## ENTRIES PROVIDED
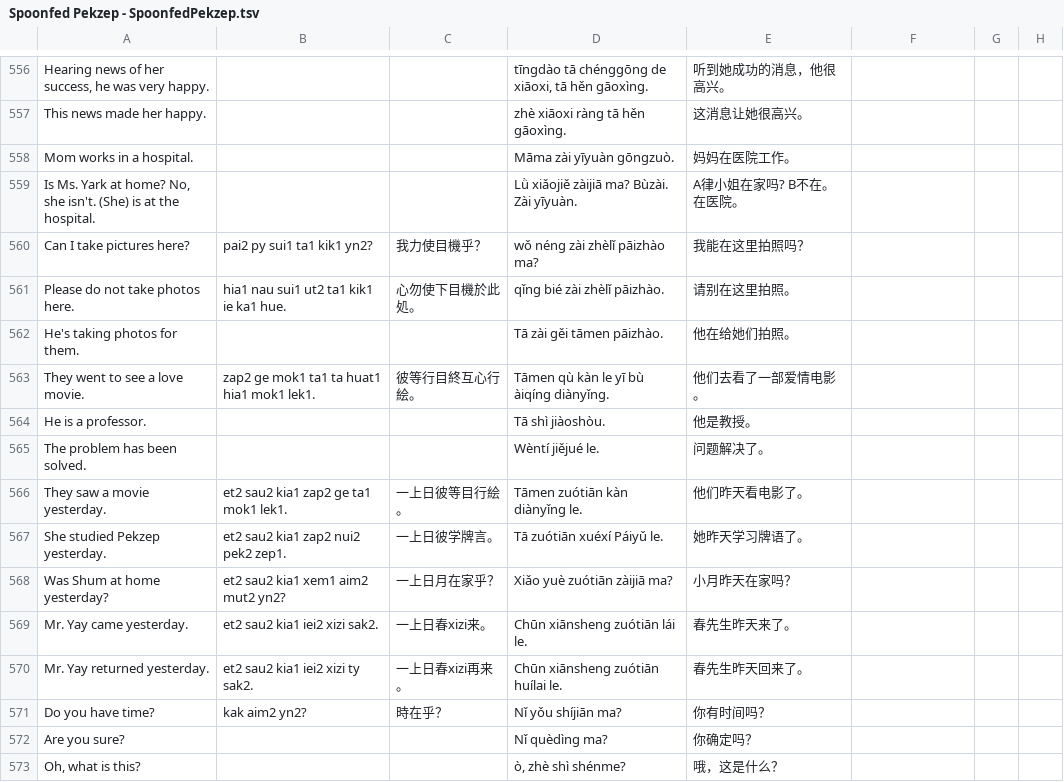
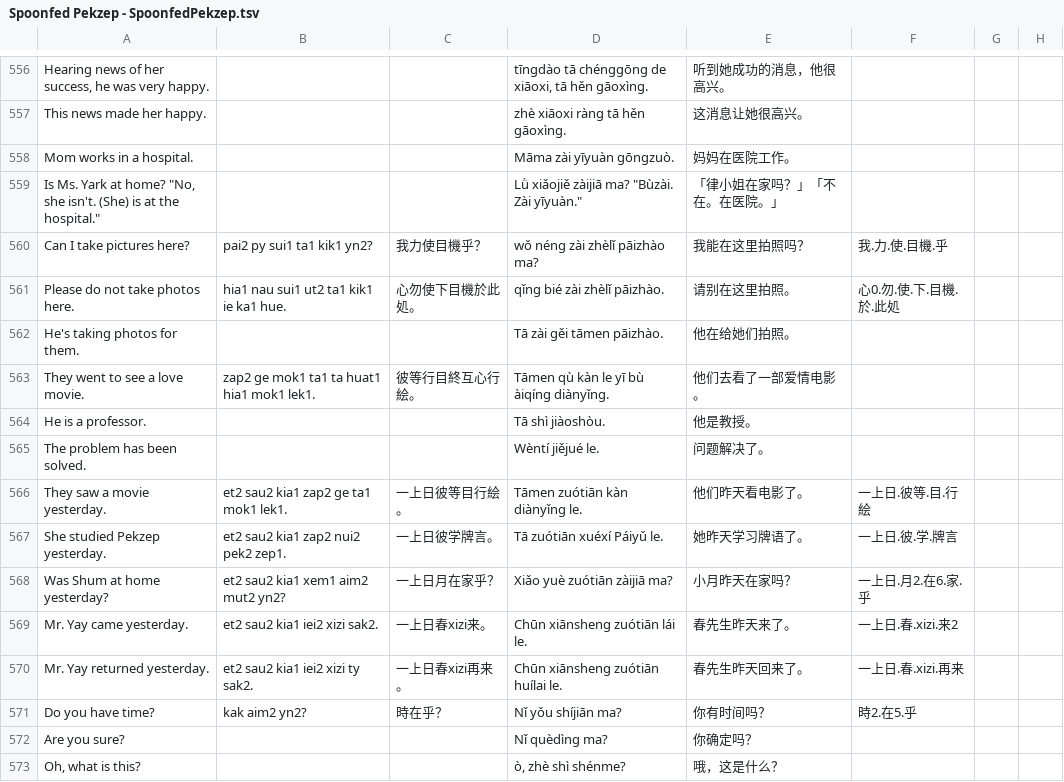
Before and after one commit to jurliyuuri/spoonfed_pekzep, a TSV file: raw/Spoonfed Pekzep - SpoonfedPekzep.tsv, drawn as a sheet; only a part is shown, gaps mark what is left out.

```diff
--- a/raw/Spoonfed Pekzep - SpoonfedPekzep.tsv
+++ b/raw/Spoonfed Pekzep - SpoonfedPekzep.tsv
@@ -558,5 +558,5 @@ This news made her happy.			zhè xiāoxi ràng tā hěn gāoxìng.	这消息让
 Mom works in a hospital.			Māma zài yīyuàn gōngzuò.	妈妈在医院工作。			
-Is Ms. Yark at home? No, she isn't. (She) is at the hospital.			Lǜ xiǎojiě zàijiā ma? Bùzài. Zài yīyuàn.	A律小姐在家吗? B不在。在医院。			
-Can I take pictures here?	pai2 py sui1 ta1 kik1 yn2?	我力使目機乎？	wǒ néng zài zhèlǐ pāizhào ma?	我能在这里拍照吗？			
-Please do not take photos here.	hia1 nau sui1 ut2 ta1 kik1 ie ka1 hue.	心勿使下目機於此処。	qǐng bié zài zhèlǐ pāizhào.	请别在这里拍照。			
+"Is Ms. Yark at home?" "No, she isn't. (She) is at the hospital."			"Lǜ xiǎojiě zàijiā ma?" "Bùzài. Zài yīyuàn."	「律小姐在家吗？」「不在。在医院。」			
+Can I take pictures here?	pai2 py sui1 ta1 kik1 yn2?	我力使目機乎？	wǒ néng zài zhèlǐ pāizhào ma?	我能在这里拍照吗？	我.力.使.目機.乎		
+Please do not take photos here.	hia1 nau sui1 ut2 ta1 kik1 ie ka1 hue.	心勿使下目機於此処。	qǐng bié zài zhèlǐ pāizhào.	请别在这里拍照。	心0.勿.使.下.目機.於.此処		
 He's taking photos for them.			Tā zài gěi tāmen pāizhào.	他在给她们拍照。			
@@ -565,8 +565,8 @@ He is a professor.			Tā shì jiàoshòu.	他是教授。
 The problem has been solved.			Wèntí jiějué le.	问题解决了。			
-They saw a movie yesterday.	et2 sau2 kia1 zap2 ge ta1 mok1 lek1.	一上日彼等目行絵。	Tāmen zuótiān kàn diànyǐng le.	他们昨天看电影了。			
-She studied Pekzep yesterday.	et2 sau2 kia1 zap2 nui2 pek2 zep1.	一上日彼学牌言。	Tā zuótiān xuéxí Páiyǔ le.	她昨天学习牌语了。			
-Was Shum at home yesterday?	et2 sau2 kia1 xem1 aim2 mut2 yn2?	一上日月在家乎？	Xiǎo yuè zuótiān zàijiā ma?	小月昨天在家吗？			
-Mr. Yay came yesterday.	et2 sau2 kia1 iei2 xizi sak2.	一上日春xizi来。	Chūn xiānsheng zuótiān lái le.	春先生昨天来了。			
-Mr. Yay returned yesterday.	et2 sau2 kia1 iei2 xizi ty sak2.	一上日春xizi再来。	Chūn xiānsheng zuótiān huílai le.	春先生昨天回来了。			
-Do you have time?	kak aim2 yn2?	時在乎？	Nǐ yǒu shíjiān ma?	你有时间吗？			
+They saw a movie yesterday.	et2 sau2 kia1 zap2 ge ta1 mok1 lek1.	一上日彼等目行絵。	Tāmen zuótiān kàn diànyǐng le.	他们昨天看电影了。	一上日.彼等.目.行絵		
+She studied Pekzep yesterday.	et2 sau2 kia1 zap2 nui2 pek2 zep1.	一上日彼学牌言。	Tā zuótiān xuéxí Páiyǔ le.	她昨天学习牌语了。	一上日.彼.学.牌言		
+Was Shum at home yesterday?	et2 sau2 kia1 xem1 aim2 mut2 yn2?	一上日月在家乎？	Xiǎo yuè zuótiān zàijiā ma?	小月昨天在家吗？	一上日.月2.在6.家.乎		
+Mr. Yay came yesterday.	et2 sau2 kia1 iei2 xizi sak2.	一上日春xizi来。	Chūn xiānsheng zuótiān lái le.	春先生昨天来了。	一上日.春.xizi.来2		
+Mr. Yay returned yesterday.	et2 sau2 kia1 iei2 xizi ty sak2.	一上日春xizi再来。	Chūn xiānsheng zuótiān huílai le.	春先生昨天回来了。	一上日.春.xizi.再来		
+Do you have time?	kak aim2 yn2?	時在乎？	Nǐ yǒu shíjiān ma?	你有时间吗？	時2.在5.乎		
 Are you sure?			Nǐ quèdìng ma?	你确定吗？			
```
Also changed, not shown: raw/Spoonfed Pekzep - 語彙整理（超草案）.tsv, 12 other files.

## TASK GOAL
All entries should be restated word for word; no images belong in the copy.

## TASK OUTPUT
Before and after one commit to jurliyuuri/spoonfed_pekzep, a TSV file: raw/Spoonfed Pekzep - SpoonfedPekzep.tsv, drawn as a sheet; only a part is shown, gaps mark what is left out.

```diff
--- a/raw/Spoonfed Pekzep - SpoonfedPekzep.tsv
+++ b/raw/Spoonfed Pekzep - SpoonfedPekzep.tsv
@@ -558,5 +558,5 @@ This news made her happy.			zhè xiāoxi ràng tā hěn gāoxìng.	这消息让
 Mom works in a hospital.			Māma zài yīyuàn gōngzuò.	妈妈在医院工作。			
-Is Ms. Yark at home? No, she isn't. (She) is at the hospital.			Lǜ xiǎojiě zàijiā ma? Bùzài. Zài yīyuàn.	A律小姐在家吗? B不在。在医院。			
-Can I take pictures here?	pai2 py sui1 ta1 kik1 yn2?	我力使目機乎？	wǒ néng zài zhèlǐ pāizhào ma?	我能在这里拍照吗？			
-Please do not take photos here.	hia1 nau sui1 ut2 ta1 kik1 ie ka1 hue.	心勿使下目機於此処。	qǐng bié zài zhèlǐ pāizhào.	请别在这里拍照。			
+"Is Ms. Yark at home?" "No, she isn't. (She) is at the hospital."			"Lǜ xiǎojiě zàijiā ma?" "Bùzài. Zài yīyuàn."	「律小姐在家吗？」「不在。在医院。」			
+Can I take pictures here?	pai2 py sui1 ta1 kik1 yn2?	我力使目機乎？	wǒ néng zài zhèlǐ pāizhào ma?	我能在这里拍照吗？	我.力.使.目機.乎		
+Please do not take photos here.	hia1 nau sui1 ut2 ta1 kik1 ie ka1 hue.	心勿使下目機於此処。	qǐng bié zài zhèlǐ pāizhào.	请别在这里拍照。	心0.勿.使.下.目機.於.此処		
 He's taking photos for them.			Tā zài gěi tāmen pāizhào.	他在给她们拍照。			
@@ -565,8 +565,8 @@ He is a professor.			Tā shì jiàoshòu.	他是教授。
 The problem has been solved.			Wèntí jiějué le.	问题解决了。			
-They saw a movie yesterday.	et2 sau2 kia1 zap2 ge ta1 mok1 lek1.	一上日彼等目行絵。	Tāmen zuótiān kàn diànyǐng le.	他们昨天看电影了。			
-She studied Pekzep yesterday.	et2 sau2 kia1 zap2 nui2 pek2 zep1.	一上日彼学牌言。	Tā zuótiān xuéxí Páiyǔ le.	她昨天学习牌语了。			
-Was Shum at home yesterday?	et2 sau2 kia1 xem1 aim2 mut2 yn2?	一上日月在家乎？	Xiǎo yuè zuótiān zàijiā ma?	小月昨天在家吗？			
-Mr. Yay came yesterday.	et2 sau2 kia1 iei2 xizi sak2.	一上日春xizi来。	Chūn xiānsheng zuótiān lái le.	春先生昨天来了。			
-Mr. Yay returned yesterday.	et2 sau2 kia1 iei2 xizi ty sak2.	一上日春xizi再来。	Chūn xiānsheng zuótiān huílai le.	春先生昨天回来了。			
-Do you have time?	kak aim2 yn2?	時在乎？	Nǐ yǒu shíjiān ma?	你有时间吗？			
+They saw a movie yesterday.	et2 sau2 kia1 zap2 ge ta1 mok1 lek1.	一上日彼等目行絵。	Tāmen zuótiān kàn diànyǐng le.	他们昨天看电影了。	一上日.彼等.目.行絵		
+She studied Pekzep yesterday.	et2 sau2 kia1 zap2 nui2 pek2 zep1.	一上日彼学牌言。	Tā zuótiān xuéxí Páiyǔ le.	她昨天学习牌语了。	一上日.彼.学.牌言		
+Was Shum at home yesterday?	et2 sau2 kia1 xem1 aim2 mut2 yn2?	一上日月在家乎？	Xiǎo yuè zuótiān zàijiā ma?	小月昨天在家吗？	一上日.月2.在6.家.乎		
+Mr. Yay came yesterday.	et2 sau2 kia1 iei2 xizi sak2.	一上日春xizi来。	Chūn xiānsheng zuótiān lái le.	春先生昨天来了。	一上日.春.xizi.来2		
+Mr. Yay returned yesterday.	et2 sau2 kia1 iei2 xizi ty sak2.	一上日春xizi再来。	Chūn xiānsheng zuótiān huílai le.	春先生昨天回来了。	一上日.春.xizi.再来		
+Do you have time?	kak aim2 yn2?	時在乎？	Nǐ yǒu shíjiān ma?	你有时间吗？	時2.在5.乎		
 Are you sure?			Nǐ quèdìng ma?	你确定吗？			
```
Also changed, not shown: raw/Spoonfed Pekzep - 語彙整理（超草案）.tsv, 12 other files.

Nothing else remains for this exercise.